You can lead a Canadian to a steaming plate of grits, but you can't make him like it.
Jeff O'Neill, for one, never fancied the oatmeal-like fare that is considered a staple in the south.
"I tried them, I really did," the King City native said yesterday. "But I just couldn't get into it.
"I guess, in the overall scheme of things, I'll always be a northerner."
Certain items of southern cuisine notwithstanding, O'Neill, 29, savoured his eight-year run on Tobacco Road with the Carolina Hurricanes.
Having spent his first two seasons with the Hartford Whalers organization, O'Neill headed south when the franchise relocated to Carolina in 1997 and lived through the growing pains of a team -- and a sport -- attempting to establish an identity in the hoops-crazed Sun Belt.
It is that same past that O'Neill will come face-to-face with tomorrow when he steps on to the Air Canada Centre ice against the Hurricanes for the first time since being dealt to the Leafs over the summer.
"Looking at that jersey on the other side might be a little weird," O'Neill said, referring to the familiar white, red and black Hurricanes uniform he wore for almost a decade. "But it's not like it's the same personnel that was there for the last seven years of my time (in Carolina)."

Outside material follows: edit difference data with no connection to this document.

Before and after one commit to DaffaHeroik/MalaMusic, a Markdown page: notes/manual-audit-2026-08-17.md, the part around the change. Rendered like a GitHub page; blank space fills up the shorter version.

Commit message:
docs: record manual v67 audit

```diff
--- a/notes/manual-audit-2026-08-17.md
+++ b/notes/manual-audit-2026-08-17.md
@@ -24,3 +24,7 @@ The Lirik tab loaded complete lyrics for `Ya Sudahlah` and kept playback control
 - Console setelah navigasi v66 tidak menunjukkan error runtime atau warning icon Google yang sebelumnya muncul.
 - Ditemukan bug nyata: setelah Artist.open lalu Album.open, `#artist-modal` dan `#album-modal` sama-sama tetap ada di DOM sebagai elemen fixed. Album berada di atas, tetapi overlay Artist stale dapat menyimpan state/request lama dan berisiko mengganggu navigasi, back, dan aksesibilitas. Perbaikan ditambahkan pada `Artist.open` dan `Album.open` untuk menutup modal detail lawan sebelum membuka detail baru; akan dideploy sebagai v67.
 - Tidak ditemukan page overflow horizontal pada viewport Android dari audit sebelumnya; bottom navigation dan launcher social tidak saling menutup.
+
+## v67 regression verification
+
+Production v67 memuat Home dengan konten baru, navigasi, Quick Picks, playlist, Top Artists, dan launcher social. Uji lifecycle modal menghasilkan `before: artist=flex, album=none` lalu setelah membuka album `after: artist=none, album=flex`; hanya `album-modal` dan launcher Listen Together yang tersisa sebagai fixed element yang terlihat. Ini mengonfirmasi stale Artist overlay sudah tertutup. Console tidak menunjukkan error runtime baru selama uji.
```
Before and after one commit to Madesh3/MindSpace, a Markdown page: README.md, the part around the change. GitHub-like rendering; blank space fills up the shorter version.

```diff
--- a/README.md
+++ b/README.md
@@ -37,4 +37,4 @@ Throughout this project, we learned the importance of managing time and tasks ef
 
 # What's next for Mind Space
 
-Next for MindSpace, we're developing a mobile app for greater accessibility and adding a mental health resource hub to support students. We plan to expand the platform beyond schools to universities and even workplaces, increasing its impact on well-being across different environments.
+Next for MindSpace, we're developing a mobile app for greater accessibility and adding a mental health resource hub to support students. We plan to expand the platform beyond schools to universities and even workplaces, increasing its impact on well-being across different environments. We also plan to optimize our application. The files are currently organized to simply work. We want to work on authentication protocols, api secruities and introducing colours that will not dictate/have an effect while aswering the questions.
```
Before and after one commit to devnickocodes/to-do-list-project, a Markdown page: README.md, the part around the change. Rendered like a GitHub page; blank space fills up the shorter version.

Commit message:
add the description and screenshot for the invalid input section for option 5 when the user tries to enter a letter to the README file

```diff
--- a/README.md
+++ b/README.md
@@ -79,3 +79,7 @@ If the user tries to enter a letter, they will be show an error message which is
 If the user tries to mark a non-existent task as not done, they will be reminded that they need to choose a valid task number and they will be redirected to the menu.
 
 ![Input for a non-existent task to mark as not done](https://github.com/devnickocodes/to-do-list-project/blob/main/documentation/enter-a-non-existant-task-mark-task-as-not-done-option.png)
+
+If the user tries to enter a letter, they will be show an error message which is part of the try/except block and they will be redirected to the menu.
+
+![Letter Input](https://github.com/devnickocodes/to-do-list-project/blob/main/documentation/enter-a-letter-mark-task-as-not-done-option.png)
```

O'Neill does stay in touch with a number of his former teammates, including defenceman Bret Hedican and ex-Leafs Kevyn Adams and Glen Wesley. He also keeps in contact with selected members of the Raleigh Country Club who became some of his closest friends.
Maybe, he said, the memories really will start to flow in two weeks when he returns to Carolina for a date with the host 'Canes on Nov. 3.
"I've seen a hundred guys return to the city where they used to play and turn the wrong way, heading to the home dressing room instead of the visitors room. Force of habit, I guess," he said.
"I played a lot of home games in that building."
O'Neill praised owner Peter Karmanos and general manager Jim Rutherford for running a "first-class operation." He will forever be grateful to Rutherford for granting his trade request to Toronto after his brother, Don O'Neill, was killed in a vehicular accident north of Toronto.
"It's a little different not having Jeff in the room any more," 'Canes forward Eric Staal said last night. "He's a guy that was with this organization when it started here."
GOOD TIMES, BAD TIMES
It was a roller-coaster ride for Jeff O'Neill during his 10 seasons with Hartford/Carolina:
-- Favourite Hurricanes moment: "Playing in the 2002 Stanley Cup final against Detroit. We didn't win but just getting a shot at the pinnacle of hockey was satisfying."
-- Lowest Hurricanes moment: "Probably the first two years in Carolina when we played in Greensboro. No crowds, a black tarp covering the empty seats ... It was just an 80-minute drive (from Raleigh) but it was a real pain in the rear end during weeks where you had three or four home games."
-- Most bizarre Hurricanes moment: "When the pig mascot (aka Stormy) had a seizure inside the Zamboni. He was supposed to jump out after being called by a professional hog caller as part of some pre-game promotion, but he was nearly (asphyxiated) from the fumes under the hood."